But I won’t end this incredibly successful season on a sour note. I’ve gotten back on the horse, so to speak, covering college hoops up and down the state and finding more of an audience for it. I wrote about Fairleigh Dickinson’s renaissance two months before anyone gave them a second thought. I published a deep dive into Princeton’s freshman class I remain proud of. Unlike Season 1, I covered at least one game of all eight New Jersey Division I men’s teams, plus three women’s teams, reporting from Newark, Piscataway, Lawrenceville, Princeton, West Long Branch, Hackensack, South Orange, New York City and Philadelphia. We had Ivy Madness right at home in nearby Princeton, where I was able to cover Yale’s games for the New Haven Register in addition to writing Guarden State. And for the second year in a row, Field Level Media sent me to the Sweet 16 and Elite Eight, this time at Madison Square Garden.
Thank you to everyone who’s helped me along the way, and thank you to everyone who’s taken the time to read even one edition of this newsletter.

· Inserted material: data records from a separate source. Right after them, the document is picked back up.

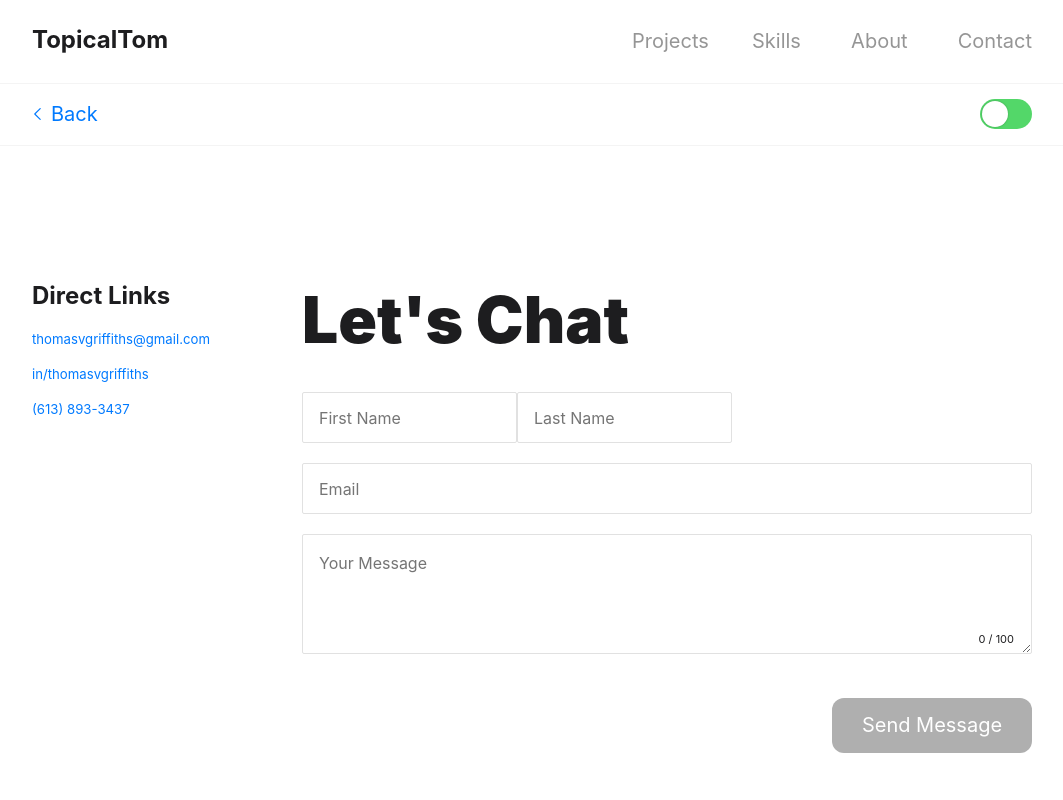
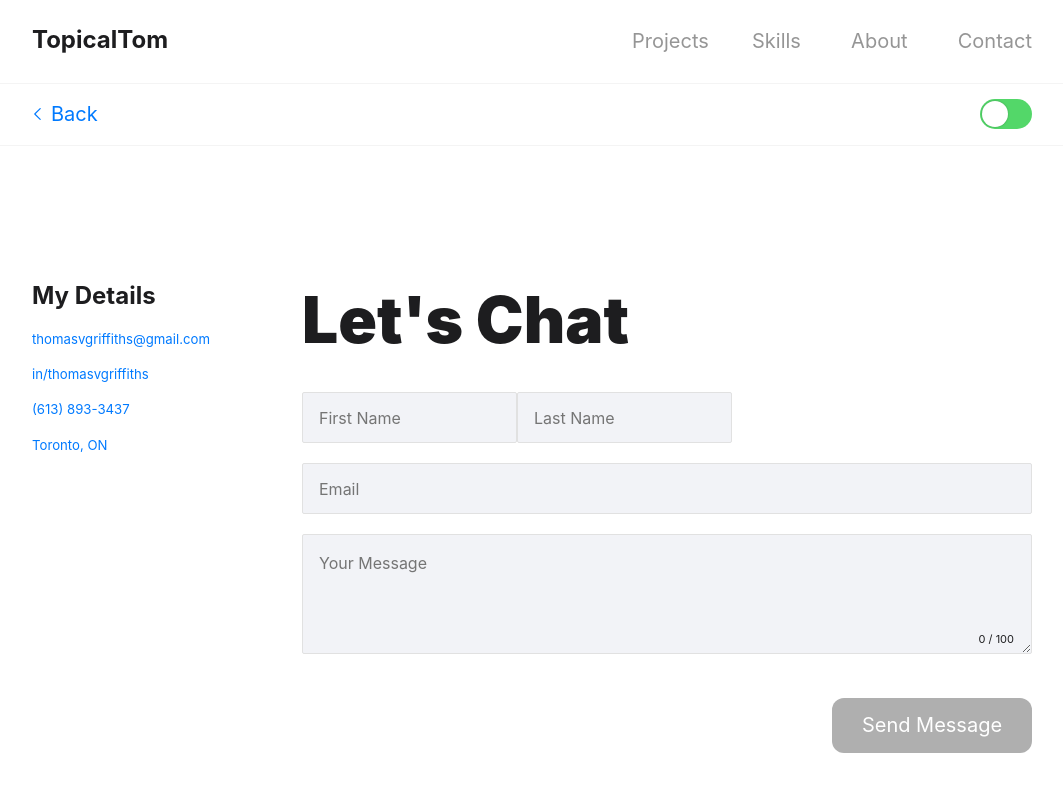
Before and after one commit to TopicalTom/Portfolio, a React (Create React App) app in the folder portfolio-website/: page /contact in a window 1280 px wide. Shown: the top 800 px of the page, without its empty margins (108-1171 px from the left). Built offline with nearby package versions, Linux system fonts and the light colour scheme.

Commit message:
Fixed issues with flashing borderlines between theme switching

```diff
--- a/portfolio-website/src/components/Form/Form.scss
+++ b/portfolio-website/src/components/Form/Form.scss
@@ -33,9 +33,9 @@
     &__input {
         border: 1px solid;
         border-radius: 2px;
-        transition: border-color 0.3s ease;
-        transition: background-color 0.3s ease;
-        @include theme-aware('background', 'system-background-secondary');
+        //transition: border-color 0.3s ease;
+        //transition: background-color 0.3s ease;
+        @include theme-aware('background', 'system-background-tertiary');
         @include theme-aware('border-color', 'content-outline-mid');
         padding: 1rem;
         outline: none;
--- a/portfolio-website/src/components/Header/Header.scss
+++ b/portfolio-website/src/components/Header/Header.scss
@@ -110,13 +110,11 @@
     z-index: 104;
     width: 100vw;
     transition: background-color 0.3s ease;
-    transition: border-top 0.3s ease;
-    transition: border-bottom 0.3s ease;
+    transition: border-color 0.3s ease;
     @include theme-aware('background-color', 'system-background-tertiary');
-    @include theme-aware('border-top', 'content-outline-mid');
-    @include theme-aware('border-bottom', 'content-outline-mid');
-    //border-top: 1px solid #e1e1e1;
-    //border-bottom: 1px solid #e1e1e1;
+    @include theme-aware('border-color', 'content-outline-mid');
+    border-top: 1px solid;
+    border-bottom: 1px solid;
     //transition: all 0.2s ease 0s;
     //animation: mynewanimation 0.3s;
     transition: transform 3s ease;
--- a/portfolio-website/src/components/Nav/Nav.scss
+++ b/portfolio-website/src/components/Nav/Nav.scss
@@ -9,12 +9,11 @@
     transform: translateY(0);
     transition: transform 0 ease;
     margin-top: 83px;
-    transition: border-color 0.3s ease;
-    transition: background-color 0.3s ease;
+    border-top: 1px solid;
+    border-bottom: 1px solid;
     @include theme-aware('border-color', 'content-outline-light');
     @include theme-aware('background', 'system-background-primary');
-    border-top: 1px solid;
-    border-bottom: 1px solid;
+    transition: 0.3s ease;
 
     &--project {
         display: flex;
@@ -25,10 +24,9 @@
         transform: translateY(0);
         transition: transform 0 ease;
         margin-top: 83px;
-        transition: border-color 0.3s ease;
-        transition: background-color 0.3s ease;
         @include theme-aware('border-color', 'content-outline-light');
         @include theme-aware('background', 'system-background-primary');
+        transition: 0.3s ease;
     }
 
     &.shadow {
@@ -36,10 +34,9 @@
         transform: translateY(0);
         transition: transform 1s ease;
         animation: myanimation 1s;
-        transition: border-color 0.3s ease;
-        transition: background-color 0.3s ease;
         @include theme-aware('border-color', 'content-outline-light');
         @include theme-aware('background', 'system-background-primary');
+        transition: 0.3s ease;
 
         @keyframes myanimation {
             0% {
--- a/portfolio-website/src/components/ProjectPreview/ProjectPreview.jsx
+++ b/portfolio-website/src/components/ProjectPreview/ProjectPreview.jsx
@@ -44,6 +44,7 @@ const ProjectPreview = (props) => {
                         <div className="preview__multiple">
                             <div className="preview__scrubber preview__scrubber--alt"/>
                             <div className="preview__scrubber preview__scrubber--alt"/>
+                            <div className="preview__scrubber preview__scrubber--alt"/>
                         </div>
                     </li>
                     <li className="preview__selection">
--- a/portfolio-website/src/components/ProjectPreview/ProjectPreview.scss
+++ b/portfolio-website/src/components/ProjectPreview/ProjectPreview.scss
@@ -59,7 +59,7 @@
         margin-bottom: 15px;
 
         &--alt {
-            width: 49%
+            width: 31%
         }
 
         &:hover {
--- a/portfolio-website/src/components/SkillCard/SkillCard.scss
+++ b/portfolio-website/src/components/SkillCard/SkillCard.scss
@@ -24,7 +24,8 @@
         display: flex;
         flex-direction: row;
         border-bottom: 1px solid;
-        @include theme-aware('border-bottom-color', 'content-outline');
+        @include theme-aware('border-bottom-color', 'seperator-line-opaque');
+        transition: 0.3s ease;
         width: 100%;
         justify-content: space-between;
         padding: 20px 20px 20px 0px;
--- a/portfolio-website/src/pages/Contact/Contact.jsx
+++ b/portfolio-website/src/pages/Contact/Contact.jsx
@@ -32,7 +32,7 @@ const Contact = () => {
                 <aside className="contact__section contact__section--links">
                     <ul className="contact__links">
                         <h3 className="contact__info">
-                            Direct Links
+                            My Details
                         </h3>
                         <li><a
                             className="contact__link"
@@ -49,6 +49,11 @@ const Contact = () => {
                             href="">
                             (613) 893-3437
                         </a></li>
+                        <li><a
+                            className="contact__link"
+                            href="">
+                            Toronto, ON
+                        </a></li>
                     </ul>
                 </aside>
                 <section className="contact__section contact__section--form">
--- a/portfolio-website/src/pages/Skills/Skills.scss
+++ b/portfolio-website/src/pages/Skills/Skills.scss
@@ -87,10 +87,9 @@
 
     &__box {
         border: 1px solid;
-        transition: border-color 0.3s ease;
-        transition: background-color 0.3s ease;
         @include theme-aware('border-color', 'content-outline');
         @include theme-aware('background', 'system-background-secondary');
+        transition: 0.3s ease;
         border-radius: 4px;
         margin-bottom: 2rem;
         margin-top: 0.15rem;
--- a/portfolio-website/src/styles/partials/_color-palette.scss
+++ b/portfolio-website/src/styles/partials/_color-palette.scss
@@ -18,13 +18,13 @@ $themes: (
         button-inactive: #AFAFAF,
         caret-color: #000000,
         footer: #AFAFAF,
-        color-form-header: #AFAFAF
+        color-form-header: rgb(142,142,147)
     ),
     dark: (
         system-background-primary: #131313,
         system-background-secondary: #1C1C1E,
         system-background-tertiary: #1C1C1E,
-        seperator-line-opaque: #3A3A3C,
+        seperator-line-opaque: #2E2E2E,
         content-outline: #1C1C1E,
         content-outline-light:#1C1C1E,
         content-outline-mid: #1C1C1E,
```
Also changed, not shown: portfolio-website/src/assets/tools/Mailchimp.svg.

Without readers, I’m shouting into a black hole.
Take a look back through the 2022-23 season through this selection of previous editions of Guarden State: